- Exercise instructions
Collect each line of the entries that holds the string "primary".

*** Opening of Records for the task ***

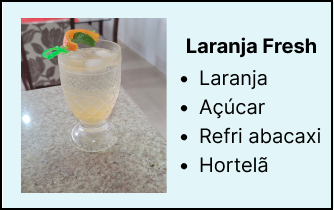
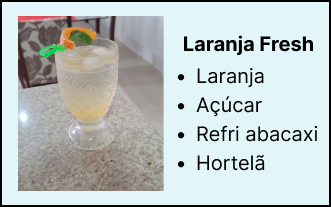
atualização 23/12

diff --git a/abacaxi.html b/abacaxi.html
@@ -5,8 +5,8 @@
     <meta http-equiv="X-UA-Compatible" content="IE=edge">
     <meta name="viewport" content="width=device-width, initial-scale=1.0">
     <title>Abacaxi</title>
-    <link rel="stylesheet" href="./css/fruta.css">
     <link rel="stylesheet" href="./css/estilo.css">
+    <link rel="stylesheet" href="./css/fruta.css">
 </head>
 <body>
     <header>
@@ -22,23 +22,23 @@
         <h1>MENU</h1>
         <section>
             <img src="./img/icon/abacaxi.png" alt="">
-            <a href="Abacaxi.html">Abacaxi</a>
+            <a href="abacaxi.html">Abacaxi</a>
         </section>
         <section>
             <img src="./img/icon/laranja.png" alt="">
-            <a href="Laranja.html">Laranja</a>
+            <a href="laranja.html">Laranja</a>
         </section>
         <section>
             <img src="./img/icon/limao.png" alt="">
-            <a href="Limão.html">Limão</a>
+            <a href="limao.html">Limão</a>
         </section>
         <section>
             <img src="./img/icon/manga.png" alt="">
-            <a href="Manga.html">Manga</a>
+            <a href="manga.html">Manga</a>
         </section>
         <section>
             <img src="./img/icon/uva.png" alt="">
-            <a href="Uva.html">Uva</a>
+            <a href="uva.html">Uva</a>
         </section>
         <section>
             <img src="./img/icon/zpedido.png" alt="">
@@ -47,10 +47,10 @@
     </nav>
     <main>
         <h1>ABACAXI</h1>
-        <picture>
-            <img src="./img" alt="">
+        <div class="img">
+            <img src="./img/abacaxi1.png" alt="">
             <img src="./img/abacaxi2.png" alt="">
-        </picture>
+        </div>
     </main>
 
     <script>

diff --git a/laranja.html b/laranja.html
@@ -22,23 +22,23 @@
         <h1>MENU</h1>
         <section>
             <img src="./img/icon/abacaxi.png" alt="">
-            <a href="Abacaxi.html">Abacaxi</a>
+            <a href="abacaxi.html">Abacaxi</a>
         </section>
         <section>
             <img src="./img/icon/laranja.png" alt="">
-            <a href="Laranja.html">Laranja</a>
+            <a href="laranja.html">Laranja</a>
         </section>
         <section>
             <img src="./img/icon/limao.png" alt="">
-            <a href="Limão.html">Limão</a>
+            <a href="limao.html">Limão</a>
         </section>
         <section>
             <img src="./img/icon/manga.png" alt="">
-            <a href="Manga.html">Manga</a>
+            <a href="manga.html">Manga</a>
         </section>
         <section>
             <img src="./img/icon/uva.png" alt="">
-            <a href="Uva.html">Uva</a>
+            <a href="uva.html">Uva</a>
         </section>
         <section>
             <img src="./img/icon/zpedido.png" alt="">
@@ -48,7 +48,7 @@
     <main>
         <h1>LARANJA</h1>
         <picture>
-            <img src="./img" alt="">
+            <img src="./img/laranja1.png" alt="">
             <img src="./img/laranja2.png" alt="">
         </picture>
     </main>

diff --git a/limao.html b/limao.html
@@ -22,23 +22,23 @@
         <h1>MENU</h1>
         <section>
             <img src="./img/icon/abacaxi.png" alt="">
-            <a href="Abacaxi.html">Abacaxi</a>
+            <a href="abacaxi.html">Abacaxi</a>
         </section>
         <section>
             <img src="./img/icon/laranja.png" alt="">
-            <a href="Laranja.html">Laranja</a>
+            <a href="laranja.html">Laranja</a>
         </section>
         <section>
             <img src="./img/icon/limao.png" alt="">
-            <a href="Limão.html">Limão</a>
+            <a href="limao.html">Limão</a>
         </section>
         <section>
             <img src="./img/icon/manga.png" alt="">
-            <a href="Manga.html">Manga</a>
+            <a href="manga.html">Manga</a>
         </section>
         <section>
             <img src="./img/icon/uva.png" alt="">
-            <a href="Uva.html">Uva</a>
+            <a href="uva.html">Uva</a>
         </section>
         <section>
             <img src="./img/icon/zpedido.png" alt="">
@@ -49,7 +49,7 @@
         <h1>LIMÃO</h1>
         <picture>
             <img src="./img/limao1.png" alt="">
-            <img src="./img/" alt="">
+            <img src="./img/limao2.png" alt="">
         </picture>
     </main>
 

diff --git a/Manga.html b/Manga.html
@@ -22,23 +22,23 @@
         <h1>MENU</h1>
         <section>
             <img src="./img/icon/abacaxi.png" alt="">
-            <a href="Abacaxi.html">Abacaxi</a>
+            <a href="abacaxi.html">Abacaxi</a>
         </section>
         <section>
             <img src="./img/icon/laranja.png" alt="">
-            <a href="Laranja.html">Laranja</a>
+            <a href="laranja.html">Laranja</a>
         </section>
         <section>
             <img src="./img/icon/limao.png" alt="">
-            <a href="Limão.html">Limão</a>
+            <a href="limao.html">Limão</a>
         </section>
         <section>
             <img src="./img/icon/manga.png" alt="">
-            <a href="Manga.html">Manga</a>
+            <a href="manga.html">Manga</a>
         </section>
         <section>
             <img src="./img/icon/uva.png" alt="">
-            <a href="Uva.html">Uva</a>
+            <a href="uva.html">Uva</a>
         </section>
         <section>
             <img src="./img/icon/zpedido.png" alt="">
@@ -49,7 +49,7 @@
         <h1>MANGA</h1>
         <picture>
             <img src="./img/manga1.png" alt="">
-            <img src="./img/" alt="">
+            <img src="./img/manga2.png" alt="">
         </picture>
     </main>
 

diff --git a/pedido.html b/pedido.html
@@ -23,23 +23,23 @@
         <h1>MENU</h1>
         <section>
             <img src="./img/icon/abacaxi.png" alt="">
-            <a href="Abacaxi.html">Abacaxi</a>
+            <a href="abacaxi.html">Abacaxi</a>
         </section>
         <section>
             <img src="./img/icon/laranja.png" alt="">
-            <a href="Laranja.html">Laranja</a>
+            <a href="laranja.html">Laranja</a>
         </section>
         <section>
             <img src="./img/icon/limao.png" alt="">
-            <a href="Limão.html">Limão</a>
+            <a href="limao.html">Limão</a>
         </section>
         <section>
             <img src="./img/icon/manga.png" alt="">
-            <a href="Manga.html">Manga</a>
+            <a href="manga.html">Manga</a>
         </section>
         <section>
             <img src="./img/icon/uva.png" alt="">
-            <a href="Uva.html">Uva</a>
+            <a href="uva.html">Uva</a>
         </section>
         <section>
             <img src="./img/icon/zpedido.png" alt="">

diff --git a/uva.html b/uva.html
@@ -22,23 +22,23 @@
         <h1>MENU</h1>
         <section>
             <img src="./img/icon/abacaxi.png" alt="">
-            <a href="Abacaxi.html">Abacaxi</a>
+            <a href="abacaxi.html">Abacaxi</a>
         </section>
         <section>
             <img src="./img/icon/laranja.png" alt="">
-            <a href="Laranja.html">Laranja</a>
+            <a href="laranja.html">Laranja</a>
         </section>
         <section>
             <img src="./img/icon/limao.png" alt="">
-            <a href="Limão.html">Limão</a>
+            <a href="limao.html">Limão</a>
         </section>
         <section>
             <img src="./img/icon/manga.png" alt="">
-            <a href="Manga.html">Manga</a>
+            <a href="manga.html">Manga</a>
         </section>
         <section>
             <img src="./img/icon/uva.png" alt="">
-            <a href="Uva.html">Uva</a>
+            <a href="uva.html">Uva</a>
         </section>
         <section>
             <img src="./img/icon/zpedido.png" alt="">

diff --git a/css/fruta.css b/css/fruta.css
@@ -7,7 +7,8 @@
 :root{
     --primary: #121212;
     --secondary: #3b3561;
-    --third: #C3E8EE;
+    --third: #595092;
+    --fourth #C3E8EE;
     --gray: #e5e5e5;
     --white: #FFFFFF;
     --black: #000000;
@@ -22,19 +23,21 @@
     margin-bottom: 0.5rem;
     margin-right: 2px;
     color: var(--white);
-    transition: all 0.2s;
+    transition: all 0.5s;
 }
 
 div > a:hover {
     text-decoration: underline;
+    font-weight: bold;
     color: var(--third);
 }
 
-img {
-    margin: 0.5rem 0;
-    background-color: var(--primary); 
+.img {
+    display: flex;
+    justify-content: center;
 }
 
-picture img {
-    border-color: var(--primary);
+main h1 {
+    color: var(--primary);
+    margin-bottom: 2.5rem;
 }

diff --git a/css/estilo.css b/css/estilo.css
@@ -8,6 +8,7 @@
     --primary: #121212;
     --secondary: #3b3561;
     --third: #595092;
+    --fourth #C3E8EE;
     --gray: #e5e5e5;
     --white: #FFFFFF;
     --black: #000000;
@@ -77,6 +78,10 @@ nav section:hover {
     background-color: var(--gray);
 }
 
+nav > section > img:hover {
+    background-color: var(--gray);
+}
+
 nav > section > a:hover {
     color: var(--primary);
     text-decoration: underline;
@@ -102,11 +107,6 @@ main h1 {
     font-size: 60px;
 }
 
-div img {
-    display: flex;
-    justify-content: center;
-    width: 95%;
-}
 footer {
     background-color: var(--primary);
     height: 2.5rem;

diff --git a/index.html b/index.html
@@ -26,7 +26,7 @@
         </section>
         <section>
             <img src="./img/icon/limao.png" alt="">
-            <a href="limão.html">Limão</a>
+            <a href="limao.html">Limão</a>
         </section>
         <section>
             <img src="./img/icon/manga.png" alt="">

*** Close of Records for the task ***

- Reply
     --primary: #121212;
-    background-color: var(--primary); 
-    border-color: var(--primary);
+    color: var(--primary);
     --primary: #121212;
     color: var(--primary);
     background-color: var(--primary);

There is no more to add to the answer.